Women who love to wear painfully high heels often need to carry a change of footwear. For these suffering fashionistas, Fit in Clouds makes rubber-soled ballet flats that fold up small enough to be stashed in an evening bag. The Boston company, which started as a class project by two M.B.A. students at Babson College, sells the shoes, which start at $18.95, online and in more than a dozen boutiques. Fit in Clouds has focused on reaching commuters in pedestrian-friendly cities; it has also had some success selling to brides and bridesmaids, says co-founder Patrizia Damiani. Since launching its products in May, the company has built buzz by partnering with regional women's clubs and newsletters, and it has garnered mentions in DailyCandy and The Boston Globe. But, says Damiani, the company is still unsure of the best way to position its shoes in stores so that customers understand the shoes' purpose. How can Fit in Clouds gain a greater foothold in the market? We asked four entrepreneurs for their suggestions.
Pitch No. 1: Pair them with purses
Tony Hsieh, CEO of Zappos.com, an online shoe and clothing retailer based in Henderson, Nevada
Instead of trying to sell in shoe stores, where the products are competing against other shoes, sell them wherever handbags are being sold. Merchandise them next to the bags as well as at the checkout counter. The price point is low enough that the shoes could be an impulse buy after someone spends $100 or more on a handbag.
Pitch No. 2: Target corporate women
Sandy Chilewich, founder of Chilewich Sultan, a New York City company that designs home furnishings, and co-founder of Hue, a hosiery company
The idea here is that these aren't slippers to wear at home but something cute to put in your bag and wear during the day. I think they are well geared to corporate women. The company should come up with a floor-standing fixture to house its products and explain what they are for. Perhaps show a woman at a desk, in a work environment, with her feet up. They could be put anywhere in the store as a pickup item.

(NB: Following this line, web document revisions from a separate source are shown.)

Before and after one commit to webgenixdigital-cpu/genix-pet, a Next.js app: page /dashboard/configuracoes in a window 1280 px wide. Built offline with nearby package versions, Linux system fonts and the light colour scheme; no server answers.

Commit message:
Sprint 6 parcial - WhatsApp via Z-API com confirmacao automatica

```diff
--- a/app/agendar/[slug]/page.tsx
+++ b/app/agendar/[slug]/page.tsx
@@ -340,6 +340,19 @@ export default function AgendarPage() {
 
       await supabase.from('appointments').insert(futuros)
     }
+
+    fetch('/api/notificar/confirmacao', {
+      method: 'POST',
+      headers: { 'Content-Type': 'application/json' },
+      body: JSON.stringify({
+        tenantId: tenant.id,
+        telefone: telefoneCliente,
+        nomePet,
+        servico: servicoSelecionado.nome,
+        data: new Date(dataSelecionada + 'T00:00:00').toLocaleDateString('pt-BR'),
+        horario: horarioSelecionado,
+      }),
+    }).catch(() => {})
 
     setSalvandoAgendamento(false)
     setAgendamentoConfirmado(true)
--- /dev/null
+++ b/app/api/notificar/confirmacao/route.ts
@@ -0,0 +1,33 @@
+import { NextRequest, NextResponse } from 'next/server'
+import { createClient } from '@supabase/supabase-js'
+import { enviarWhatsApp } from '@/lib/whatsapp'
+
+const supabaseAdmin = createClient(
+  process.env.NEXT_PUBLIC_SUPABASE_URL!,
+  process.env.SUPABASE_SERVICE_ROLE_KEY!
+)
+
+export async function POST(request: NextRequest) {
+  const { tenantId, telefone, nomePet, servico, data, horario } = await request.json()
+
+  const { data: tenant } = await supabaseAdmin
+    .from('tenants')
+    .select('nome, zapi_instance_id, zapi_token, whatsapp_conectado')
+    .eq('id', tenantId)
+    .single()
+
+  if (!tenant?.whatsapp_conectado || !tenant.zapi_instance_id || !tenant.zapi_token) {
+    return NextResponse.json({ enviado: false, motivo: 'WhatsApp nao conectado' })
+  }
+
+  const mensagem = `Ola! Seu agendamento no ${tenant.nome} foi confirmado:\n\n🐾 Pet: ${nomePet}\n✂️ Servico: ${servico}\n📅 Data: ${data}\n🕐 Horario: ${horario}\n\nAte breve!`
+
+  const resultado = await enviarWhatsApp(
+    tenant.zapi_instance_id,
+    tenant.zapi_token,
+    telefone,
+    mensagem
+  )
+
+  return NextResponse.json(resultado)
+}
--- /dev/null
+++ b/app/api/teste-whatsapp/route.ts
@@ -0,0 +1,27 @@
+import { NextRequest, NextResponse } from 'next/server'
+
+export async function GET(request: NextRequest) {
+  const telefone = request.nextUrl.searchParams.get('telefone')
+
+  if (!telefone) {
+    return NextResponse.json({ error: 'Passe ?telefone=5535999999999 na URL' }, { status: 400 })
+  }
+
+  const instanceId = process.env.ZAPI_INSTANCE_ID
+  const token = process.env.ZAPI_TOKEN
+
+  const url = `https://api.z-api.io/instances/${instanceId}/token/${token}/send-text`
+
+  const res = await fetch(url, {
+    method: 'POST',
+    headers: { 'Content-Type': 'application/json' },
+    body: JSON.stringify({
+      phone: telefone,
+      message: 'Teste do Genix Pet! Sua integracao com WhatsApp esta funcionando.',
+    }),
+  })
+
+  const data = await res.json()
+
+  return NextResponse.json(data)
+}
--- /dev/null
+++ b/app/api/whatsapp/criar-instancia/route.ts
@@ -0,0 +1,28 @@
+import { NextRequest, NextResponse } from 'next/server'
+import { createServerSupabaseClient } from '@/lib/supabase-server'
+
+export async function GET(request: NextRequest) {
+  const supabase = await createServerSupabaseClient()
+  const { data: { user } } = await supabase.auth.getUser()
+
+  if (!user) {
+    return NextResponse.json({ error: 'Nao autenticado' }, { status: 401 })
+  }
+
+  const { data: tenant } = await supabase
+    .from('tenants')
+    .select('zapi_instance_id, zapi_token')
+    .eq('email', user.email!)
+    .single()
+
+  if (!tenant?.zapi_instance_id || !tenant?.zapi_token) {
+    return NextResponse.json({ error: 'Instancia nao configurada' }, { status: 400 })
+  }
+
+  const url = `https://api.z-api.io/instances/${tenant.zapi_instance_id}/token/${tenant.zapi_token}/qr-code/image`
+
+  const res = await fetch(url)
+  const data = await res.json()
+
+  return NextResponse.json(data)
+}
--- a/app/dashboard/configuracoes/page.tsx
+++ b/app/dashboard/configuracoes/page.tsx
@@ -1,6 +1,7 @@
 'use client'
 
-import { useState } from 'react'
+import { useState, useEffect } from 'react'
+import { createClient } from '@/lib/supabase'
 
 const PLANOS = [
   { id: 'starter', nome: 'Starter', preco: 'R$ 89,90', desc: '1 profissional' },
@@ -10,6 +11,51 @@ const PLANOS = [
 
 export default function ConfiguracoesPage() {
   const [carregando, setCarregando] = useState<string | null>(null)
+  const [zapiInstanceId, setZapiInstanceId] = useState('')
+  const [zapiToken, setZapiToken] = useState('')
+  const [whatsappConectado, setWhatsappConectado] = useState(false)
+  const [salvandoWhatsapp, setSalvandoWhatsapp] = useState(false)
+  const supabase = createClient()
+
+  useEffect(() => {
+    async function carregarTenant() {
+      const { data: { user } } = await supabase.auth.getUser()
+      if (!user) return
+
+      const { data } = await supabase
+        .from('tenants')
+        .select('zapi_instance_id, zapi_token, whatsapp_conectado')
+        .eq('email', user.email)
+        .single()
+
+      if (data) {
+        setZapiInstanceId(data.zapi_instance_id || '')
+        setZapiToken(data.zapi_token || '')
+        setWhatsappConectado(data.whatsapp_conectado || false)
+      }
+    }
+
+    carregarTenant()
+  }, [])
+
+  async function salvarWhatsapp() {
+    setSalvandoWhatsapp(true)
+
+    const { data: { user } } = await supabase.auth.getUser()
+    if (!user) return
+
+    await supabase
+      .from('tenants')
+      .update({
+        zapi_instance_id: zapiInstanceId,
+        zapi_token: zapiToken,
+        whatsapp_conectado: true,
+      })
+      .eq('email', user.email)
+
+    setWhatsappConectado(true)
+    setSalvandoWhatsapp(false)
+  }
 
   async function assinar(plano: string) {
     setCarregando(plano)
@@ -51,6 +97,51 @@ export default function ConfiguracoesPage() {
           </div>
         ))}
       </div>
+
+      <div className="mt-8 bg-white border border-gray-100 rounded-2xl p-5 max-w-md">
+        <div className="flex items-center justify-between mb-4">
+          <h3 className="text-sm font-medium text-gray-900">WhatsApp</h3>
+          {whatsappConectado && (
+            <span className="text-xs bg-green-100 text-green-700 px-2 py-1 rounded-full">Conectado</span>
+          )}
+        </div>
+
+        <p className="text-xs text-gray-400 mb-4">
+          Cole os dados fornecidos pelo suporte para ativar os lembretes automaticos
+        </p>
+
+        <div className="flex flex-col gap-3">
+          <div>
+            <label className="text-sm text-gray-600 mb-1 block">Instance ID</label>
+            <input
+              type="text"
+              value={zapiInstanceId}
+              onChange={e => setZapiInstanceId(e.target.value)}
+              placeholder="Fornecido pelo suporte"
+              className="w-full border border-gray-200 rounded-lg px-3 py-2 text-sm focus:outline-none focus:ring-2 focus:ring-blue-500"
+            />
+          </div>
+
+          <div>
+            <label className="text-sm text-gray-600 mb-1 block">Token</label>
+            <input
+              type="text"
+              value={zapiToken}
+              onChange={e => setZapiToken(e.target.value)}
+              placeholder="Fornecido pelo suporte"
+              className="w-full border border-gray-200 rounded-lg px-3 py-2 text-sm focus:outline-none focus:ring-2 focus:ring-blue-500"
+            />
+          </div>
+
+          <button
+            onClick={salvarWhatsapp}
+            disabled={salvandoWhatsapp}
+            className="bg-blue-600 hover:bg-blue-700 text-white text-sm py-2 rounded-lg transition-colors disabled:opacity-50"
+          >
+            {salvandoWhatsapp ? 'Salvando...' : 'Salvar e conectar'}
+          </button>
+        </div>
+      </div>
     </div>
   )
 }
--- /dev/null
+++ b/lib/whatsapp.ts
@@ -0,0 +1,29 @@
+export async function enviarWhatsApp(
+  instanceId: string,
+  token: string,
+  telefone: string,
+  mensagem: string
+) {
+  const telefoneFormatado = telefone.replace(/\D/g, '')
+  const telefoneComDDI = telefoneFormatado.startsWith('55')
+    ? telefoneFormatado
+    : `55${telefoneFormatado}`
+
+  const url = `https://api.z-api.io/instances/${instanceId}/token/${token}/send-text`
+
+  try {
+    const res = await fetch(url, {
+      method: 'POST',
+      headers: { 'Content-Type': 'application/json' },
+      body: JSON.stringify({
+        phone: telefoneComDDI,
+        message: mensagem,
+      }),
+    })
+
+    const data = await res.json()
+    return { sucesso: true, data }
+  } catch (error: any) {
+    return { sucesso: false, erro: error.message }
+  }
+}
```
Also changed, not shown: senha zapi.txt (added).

Pitch No. 3: Hit the dance floor
Jen Bilik, founder of Knock Knock, a Venice, California, designer of novelty gifts and stationery
The company should go to places where women are dressed up and on their feet. Fit in Clouds could set up displays at music and dance venues to sell the shoes and explain their purpose. Conference centers and gift shops in hotels, which often host weddings and other functions, would also make good sales venues.

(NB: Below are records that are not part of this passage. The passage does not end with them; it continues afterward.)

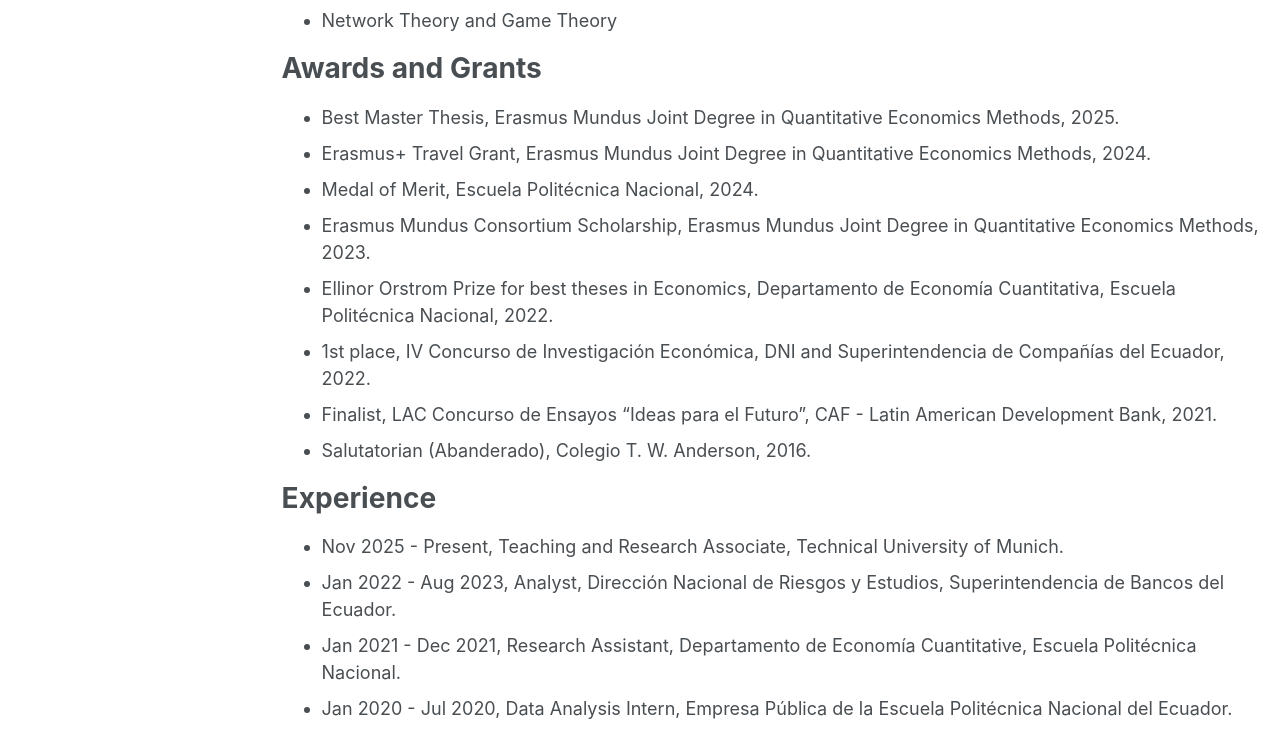
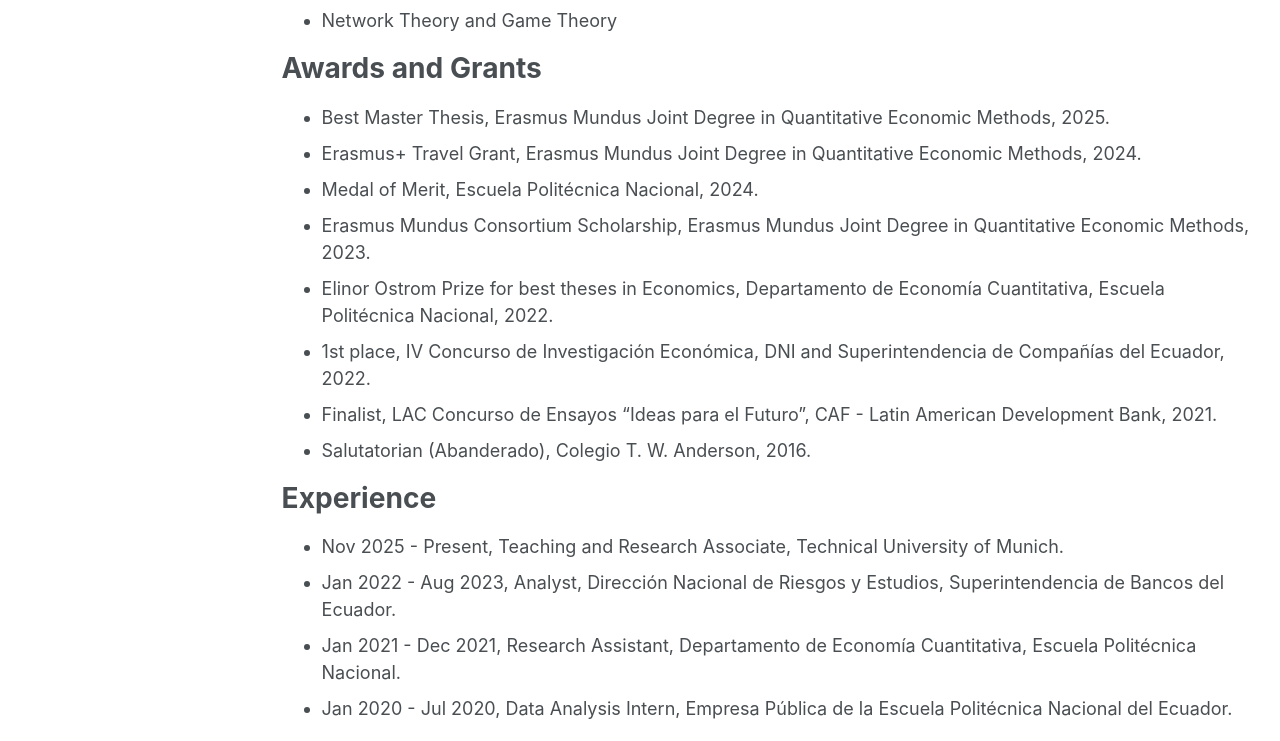
Before and after one commit to AYerovi/AYerovi.github.io, a Jekyll site: the page built from _pages/cv.md, in a window 1280 px wide and 1400 px high. Shown: the part 456-1197 px from the top of the window. Built offline with Jekyll 4.4.1, drawn with Linux system fonts in a browser that asks for light colours; a style sheet for code colours, icons or effects is not loaded.

```diff
--- a/_pages/cv.md
+++ b/_pages/cv.md
@@ -23,11 +23,11 @@ Research interests
 
 Awards and Grants
 ======
-* Best Master Thesis, Erasmus Mundus Joint Degree in Quantitative Economics Methods, 2025.
-* Erasmus+ Travel Grant, Erasmus Mundus Joint Degree in Quantitative Economics Methods, 2024.
+* Best Master Thesis, Erasmus Mundus Joint Degree in Quantitative Economic Methods, 2025.
+* Erasmus+ Travel Grant, Erasmus Mundus Joint Degree in Quantitative Economic Methods, 2024.
 * Medal of Merit, Escuela Politécnica Nacional, 2024.
-* Erasmus Mundus Consortium Scholarship, Erasmus Mundus Joint Degree in Quantitative Economics Methods, 2023.
-* Ellinor Orstrom Prize for best theses in Economics, Departamento de Economía Cuantitativa, Escuela Politécnica Nacional, 2022.
+* Erasmus Mundus Consortium Scholarship, Erasmus Mundus Joint Degree in Quantitative Economic Methods, 2023.
+* Elinor Ostrom Prize for best theses in Economics, Departamento de Economía Cuantitativa, Escuela Politécnica Nacional, 2022.
 * 1st place, IV Concurso de Investigación Económica, DNI and Superintendencia de Compañías del Ecuador, 2022.
 * Finalist, LAC Concurso de Ensayos "Ideas para el Futuro", CAF - Latin American Development Bank, 2021.
 * Salutatorian (Abanderado), Colegio T. W. Anderson, 2016.
@@ -36,7 +36,7 @@ Experience
 ======
 * Nov 2025 - Present, Teaching and Research Associate, Technical University of Munich.
 * Jan 2022 - Aug 2023, Analyst, Dirección Nacional de Riesgos y Estudios, Superintendencia de Bancos del Ecuador.
-* Jan 2021 - Dec 2021, Research Assistant, Departamento de Economía Cuantitative, Escuela Politécnica Nacional.
+* Jan 2021 - Dec 2021, Research Assistant, Departamento de Economía Cuantitativa, Escuela Politécnica Nacional.
 * Jan 2020 - Jul 2020, Data Analysis Intern, Empresa Pública de la Escuela Politécnica Nacional del Ecuador.
 
 Teaching
```
Also changed, not shown: _pages/about.md (+1 -1 lines), _teaching/2026-fall-microeconomics.md (+1 -1 lines).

Pitch No. 4: Buy direct-response advertising
Richard Thalheimer, founder of the Sharper Image and RichardSolo.com, an online retailer in San Francisco
I would encourage Fit in Clouds to do direct-response advertising. The company could start with ads in city-focused magazines such as New York or the marketplace sections of women's magazines. When customers buy online, Fit in Clouds should ask them which magazine's ad brought them to the site. That will help the company determine the best places to spend ad dollars. Fit in Clouds should consider partnering with a major retailer to mention in the ads. Not only will it drive business to those stores, it will make other retailers want to carry the product.
Feedback on the feedback:
Damiani is enthusiastic about most of these suggestions. She agrees that Fit in Clouds could find many customers among corporate women and partygoers, and the company has partnered with an events planner to sell its shoes. She also plans to upgrade the company's point-of-purchase displays to floor-standing fixtures. Eventually, she says, Fit in Clouds would like to run joint advertisements with retailers, once it has built more relationships and identified top-selling stores. Damiani doesn't like the idea of placing Fit in Clouds's shoes next to a rack of handbags, however. "If people are going to the store to look for handbags, they probably aren't in the mindset to look for something new," she says. "If they just see our product there, they won't understand the value in it."